The brief: With a tradition of producing limited edition bottles, Pernod Ricard UK wanted its latest launch for vodka brand Absolut to stand out. The brief was to take the limited to concept to a “new extreme”
Client: Pernod Ricard UK
Brand: Absolut Vodka
Design: Family Business
UK launch date: September 2012
Brands are obsessed with getting the right look for their packaging – a carefully orchestrated approach to colour and branding to achieve a consistent look. Pernod Ricard is no different but its latest campaign for a limited edition Absolut Vodka bottle had an unpredictable feel – a random element of inconsistency that makes each bottle unique.
Absolut Unique hit stores last month offering a neat twist to one-off editions. Nearly four million bottles have been manufactured for the edition and not one of them is the same – the spray painted look is generally unique.
“We have a long history of producing limited edition bottles but with Absolut Unique we wanted to take the concept to a new extreme,” explains Pernod Ricard UK marketing manager Adam Boita.
The brief was to create a “visual representation” of what the brand represents. According to Boita, the bottles needed to add depth and reinforce the “brand manifesto” – it’s about “transcending the conventional to create the exceptional”.
There was nothing conventional about the execution. The project was created in-house by Pernod Ricard and its design agency Family Business. The digital campaign assets were developed by Great Works. And what they wanted was a “one of a kind” look.
“We believe the limited edition bottles provide our customers with additional sales and profit opportunities when supported by maximum standout in-store or back-of-bar, to drive consumer visibility and interaction,” says Boita. “Our customers are all unique, so we wanted to give them each a one-of-a-kind bottle as individual as they are.” To get that stand out, a series of bright colours and patterns were developed.
“The striking look was achieved by colour contrasts and a white matte paper label that features each bottle’s unique number,” adds Boita. “Although the design is described by some as ‘street art’, this isn’t a style we intentionally set out for but is a result of the splash gun machinery and colourful paint used. The bottles have also been referred by others as a bit ‘mad scientist’.” To make the bottles come alive, Pernod Ricard had plenty of work to do on the production side. Getting the effect right meant the entire production line had to be re-engineered. In total, 35 different colours were used and 51 pattern types were applied to nearly four million bottles.
Boita explains: “It required a complex interaction of human and mechanical elements and a carefully orchestrated randomness to achieve the desired end result. Splash guns and colour generating machines were set up and complex coating, pattern and placement algorithms were programmed within the spray heads in order to ensure that no two bottles would be alike.”

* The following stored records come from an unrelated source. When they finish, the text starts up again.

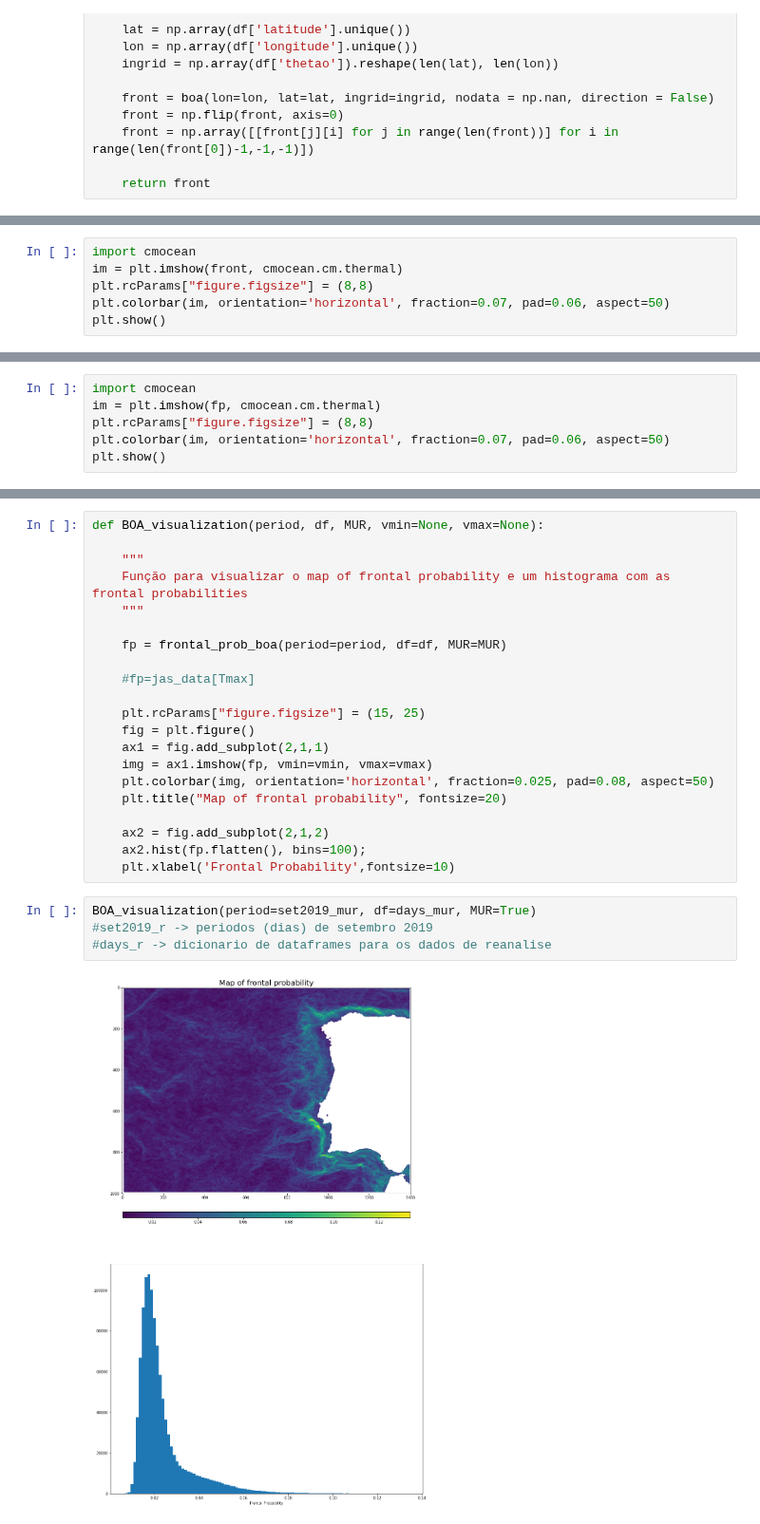
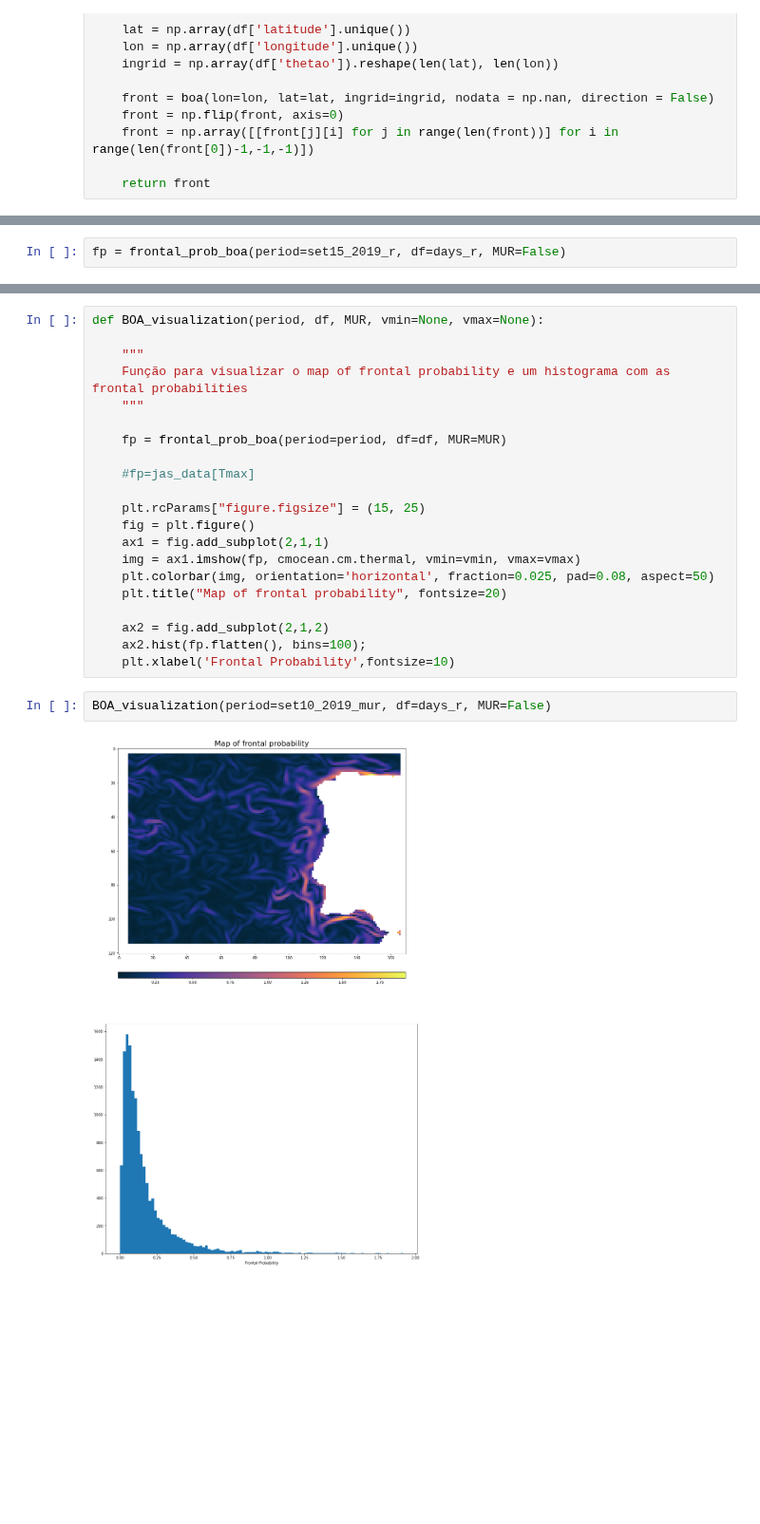
Before and after one commit to CoLAB-ATLANTIC/JUNO, a Jupyter notebook: notebooks/BOA4all.ipynb, the cells around one changed output, grey strips where cells are left out. Shown at 95% size. Saved outputs shown, nothing was run; the diff lists cells and outputs as text; blank space fills up the shorter version.

```diff
--- a/notebooks/BOA4all.ipynb
+++ b/notebooks/BOA4all.ipynb
@@ -340,6 +334,0 @@ front = BOA_aplication(jan1_2014)
-# %%
-import cmocean
-im = plt.imshow(front, cmocean.cm.thermal)
-plt.rcParams["figure.figsize"] = (8,8)
-plt.colorbar(im, orientation='horizontal', fraction=0.07, pad=0.06, aspect=50)
-plt.show()
@@ -367,6 +351,0 @@ fp = frontal_prob_boa(period=set2019_r, df=days_r, MUR=False)
-# %%
-import cmocean
-im = plt.imshow(fp, cmocean.cm.thermal)
-plt.rcParams["figure.figsize"] = (8,8)
-plt.colorbar(im, orientation='horizontal', fraction=0.07, pad=0.06, aspect=50)
-plt.show()
@@ -374,0 +352,2 @@ plt.show()
+# %%
+fp = frontal_prob_boa(period=set15_2019_r, df=days_r, MUR=False)
@@ -386,7 +373,7 @@ def BOA_visualization(period, df, MUR, vmin=None, vmax=None):
     plt.rcParams["figure.figsize"] = (15, 25)
     fig = plt.figure()
     ax1 = fig.add_subplot(2,1,1)
-    img = ax1.imshow(fp, vmin=vmin, vmax=vmax)
+    img = ax1.imshow(fp, cmocean.cm.thermal, vmin=vmin, vmax=vmax)
     plt.colorbar(img, orientation='horizontal', fraction=0.025, pad=0.08, aspect=50)
     plt.title("Map of frontal probability", fontsize=20)
 
@@ -394,8 +381,6 @@ def BOA_visualization(period, df, MUR, vmin=None, vmax=None):
     ax2.hist(fp.flatten(), bins=100);
     plt.xlabel('Frontal Probability',fontsize=10)
 # %%
-BOA_visualization(period=set2019_mur, df=days_mur, MUR=True)
-#set2019_r -> periodos (dias) de setembro 2019
-#days_r -> dicionario de dataframes para os dados de reanalise
+BOA_visualization(period=set10_2019_mur, df=days_r, MUR=False)
 # %% [output]
-[figure, old version]
+[figure, new version]
```
Also changed, not shown: parts of 29 cells of this notebook, 5 other files.
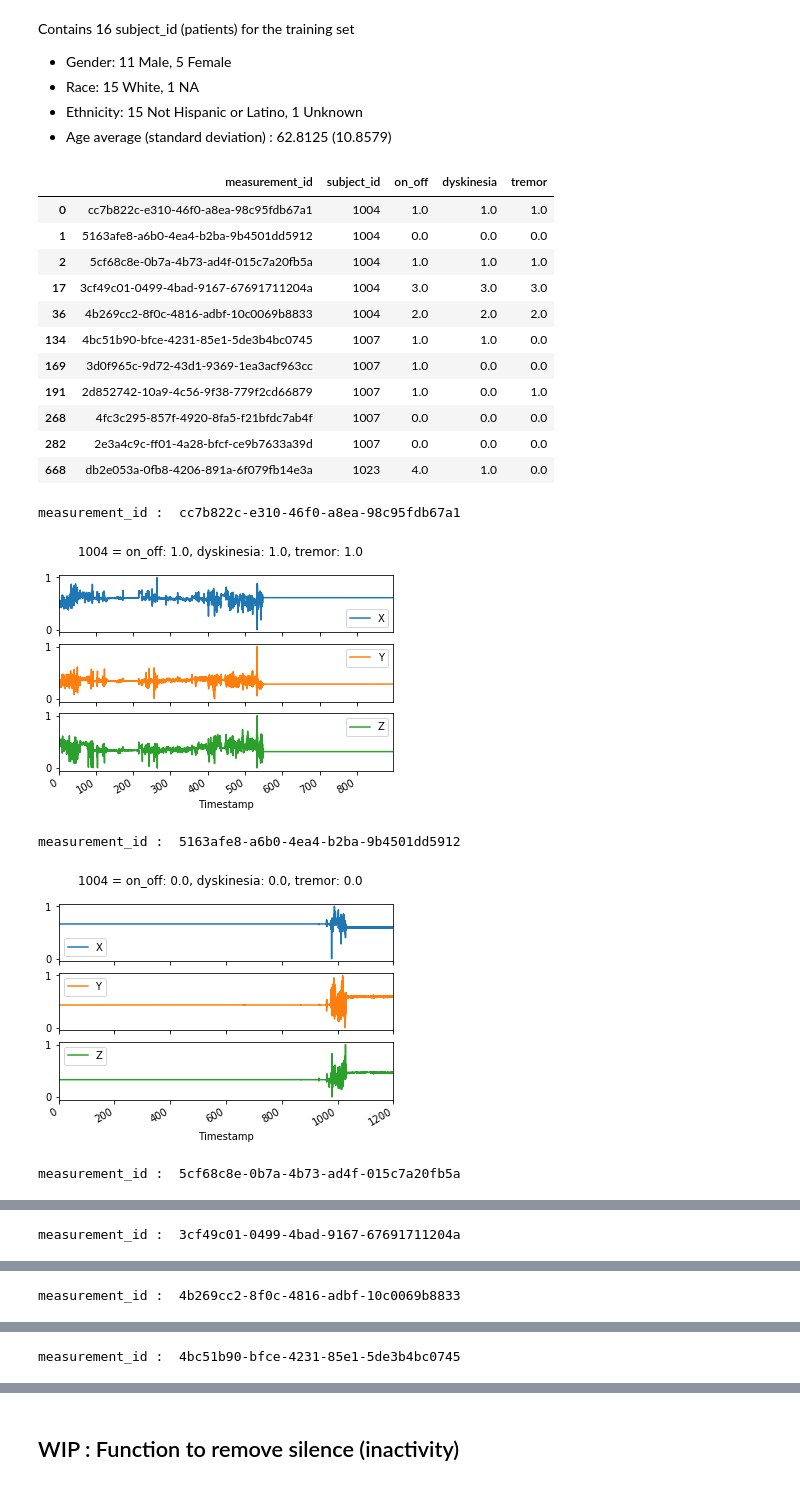
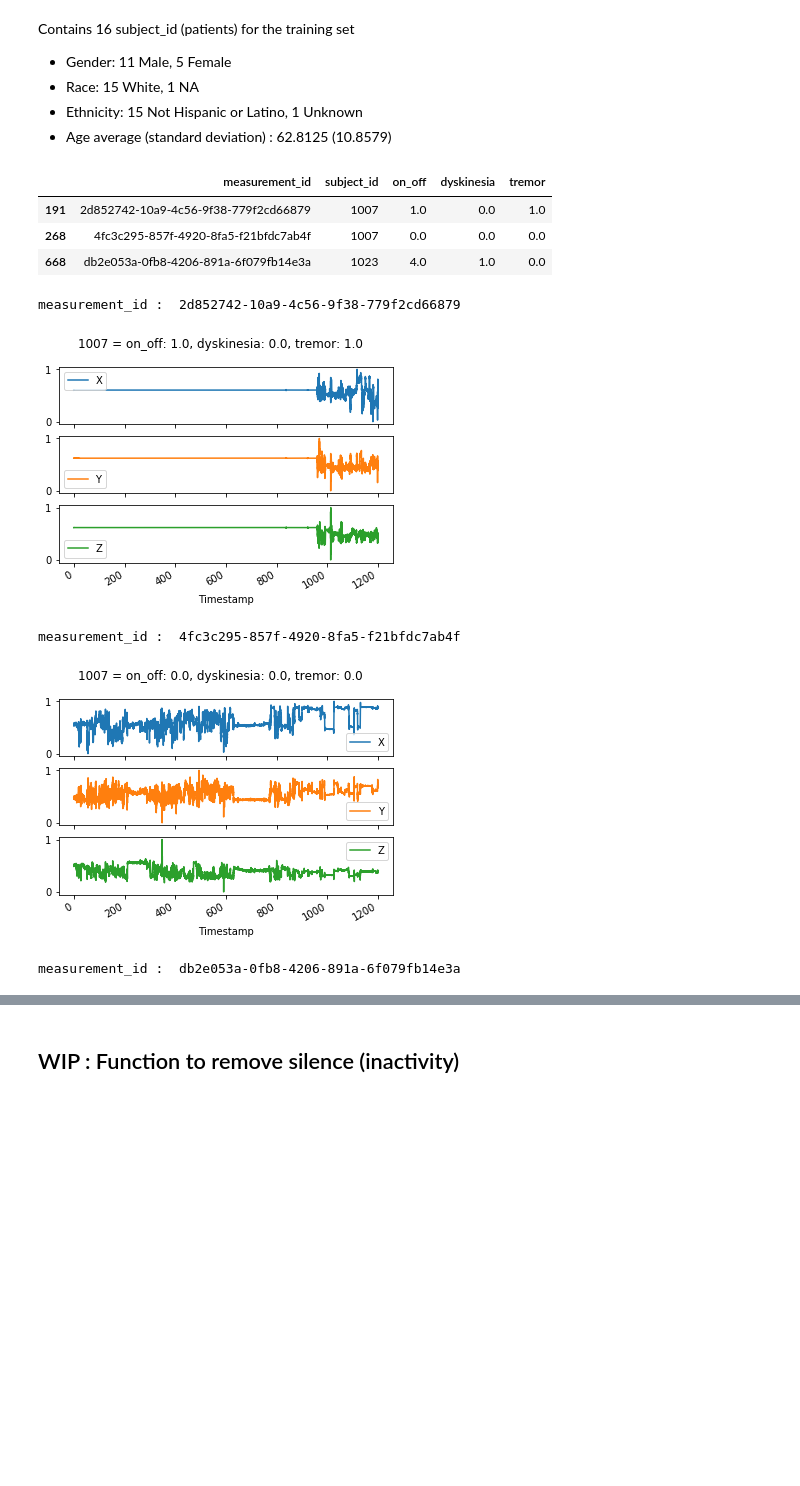
Before and after one commit to Mymoza/BeatPD-CLSP-JHU, a Jupyter notebook: analyze_data.ipynb, the cells around one changed output, grey strips where cells are left out. Saved outputs shown, nothing was run; the diff lists cells and outputs as text; code cells hidden in the pictures; blank space fills up the shorter version.

```diff
--- a/analyze_data.ipynb
+++ b/analyze_data.ipynb
@@ -207,43 +207,38 @@ path_train_data, df_train_label = define_data_type(data_type=data_type)
 # '464ac314-6c4b-4c4a-957c-28a2339150d6']
 
 list_measurement_id=['5cf68c8e-0b7a-4b73-ad4f-015c7a20fb5a',
                      'cc7b822c-e310-46f0-a8ea-98c95fdb67a1',
                      '5163afe8-a6b0-4ea4-b2ba-9b4501dd5912',
                     'db2e053a-0fb8-4206-891a-6f079fb14e3a',
                     '2d852742-10a9-4c56-9f38-779f2cd66879',
                     '2e3a4c9c-ff01-4a28-bfcf-ce9b7633a39d', # no silence should be removed
                     '3cf49c01-0499-4bad-9167-67691711204a',# no silence should be removed PAS LA??
                     '3d0f965c-9d72-43d1-9369-1ea3acf963cc', # PAS LA ???
                     '4b269cc2-8f0c-4816-adbf-10c0069b8833',
                     '4bc51b90-bfce-4231-85e1-5de3b4bc0745',
                     '4fc3c295-857f-4920-8fa5-f21bfdc7ab4f'] #bit of inactivity in the middle]
 
+list_measurement_id=['2d852742-10a9-4c56-9f38-779f2cd66879',
+'4fc3c295-857f-4920-8fa5-f21bfdc7ab4f',
+'db2e053a-0fb8-4206-891a-6f079fb14e3a']
 
 # Filter df_train_label according to the measurement_id we are most interested in
 df_train_label = interesting_patients(df_train_label=df_train_label, list_measurement_id=list_measurement_id)
 
 # Display filtered df_train_label
 display(df_train_label)
 
 #path_no_silence_data = remove_silence(df_train_label)
 
 # Plot the accelerometer data
 plot_accelerometer(data_type=data_type, path_accelerometer_plots=path_save_accelerometer_plots)
 # %% [output]
 |  | measurement_id | subject_id | on_off | dyskinesia | tremor |
-| 0 | cc7b822c-e310-46f0-a8ea-98c95fdb67a1 | 1004 | 1.0 | 1.0 | 1.0 |
-| 1 | 5163afe8-a6b0-4ea4-b2ba-9b4501dd5912 | 1004 | 0.0 | 0.0 | 0.0 |
-| 2 | 5cf68c8e-0b7a-4b73-ad4f-015c7a20fb5a | 1004 | 1.0 | 1.0 | 1.0 |
-| 17 | 3cf49c01-0499-4bad-9167-67691711204a | 1004 | 3.0 | 3.0 | 3.0 |
-| 36 | 4b269cc2-8f0c-4816-adbf-10c0069b8833 | 1004 | 2.0 | 2.0 | 2.0 |
-| 134 | 4bc51b90-bfce-4231-85e1-5de3b4bc0745 | 1007 | 1.0 | 1.0 | 0.0 |
-| 169 | 3d0f965c-9d72-43d1-9369-1ea3acf963cc | 1007 | 1.0 | 0.0 | 0.0 |
 | 191 | 2d852742-10a9-4c56-9f38-779f2cd66879 | 1007 | 1.0 | 0.0 | 1.0 |
 | 268 | 4fc3c295-857f-4920-8fa5-f21bfdc7ab4f | 1007 | 0.0 | 0.0 | 0.0 |
-| 282 | 2e3a4c9c-ff01-4a28-bfcf-ce9b7633a39d | 1007 | 0.0 | 0.0 | 0.0 |
 | 668 | db2e053a-0fb8-4206-891a-6f079fb14e3a | 1023 | 4.0 | 1.0 | 0.0 |
-measurement_id :  cc7b822c-e310-46f0-a8ea-98c95fdb67a1
+measurement_id :  2d852742-10a9-4c56-9f38-779f2cd66879
-[figure, old version]
+[figure, new version]
-measurement_id :  5163afe8-a6b0-4ea4-b2ba-9b4501dd5912
+measurement_id :  4fc3c295-857f-4920-8fa5-f21bfdc7ab4f
-[figure, old version]
+[figure, new version]
-measurement_id :  5cf68c8e-0b7a-4b73-ad4f-015c7a20fb5a
+measurement_id :  db2e053a-0fb8-4206-891a-6f079fb14e3a
@@ -251 +245,0 @@ measurement_id :  5cf68c8e-0b7a-4b73-ad4f-015c7a20fb5a
-measurement_id :  3cf49c01-0499-4bad-9167-67691711204a
@@ -253 +245,0 @@ measurement_id :  3cf49c01-0499-4bad-9167-67691711204a
-measurement_id :  4b269cc2-8f0c-4816-adbf-10c0069b8833
@@ -255 +245,0 @@ measurement_id :  4b269cc2-8f0c-4816-adbf-10c0069b8833
-measurement_id :  4bc51b90-bfce-4231-85e1-5de3b4bc0745
```
Also changed, not shown: parts of 7 cells of this notebook.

The concept development, exploration, testing and planning of Absolut Unique took more than a year and decorating the bottles took several months of production time.
Priced at £21.50, Absolut Unique was launched into the travel retail market in September and will appear in “prestige retailers” this month. Pernod Ricard’s Boita describes the project as one of the brand’s most “inimitable, technically advanced and colourful bottle campaigns ever, offering one-off pieces”.
“The concept of Absolut Unique expresses our passion of design and creativity, and our unshakable confidence in doing things that have never been done before,” he adds. “As a brand we are pioneering, constantly evolving and challenging conventions – our limited edition bottles evolve from this ethos.”
This is far from Absolut’s first limited edition; yet its eye-catching colours and uniqueness are sure to give Absolut an edge in a crowded market. It’s an instant collector’s item; and whether you call the look “street art” or “mad scientist”, you’ll probably want one.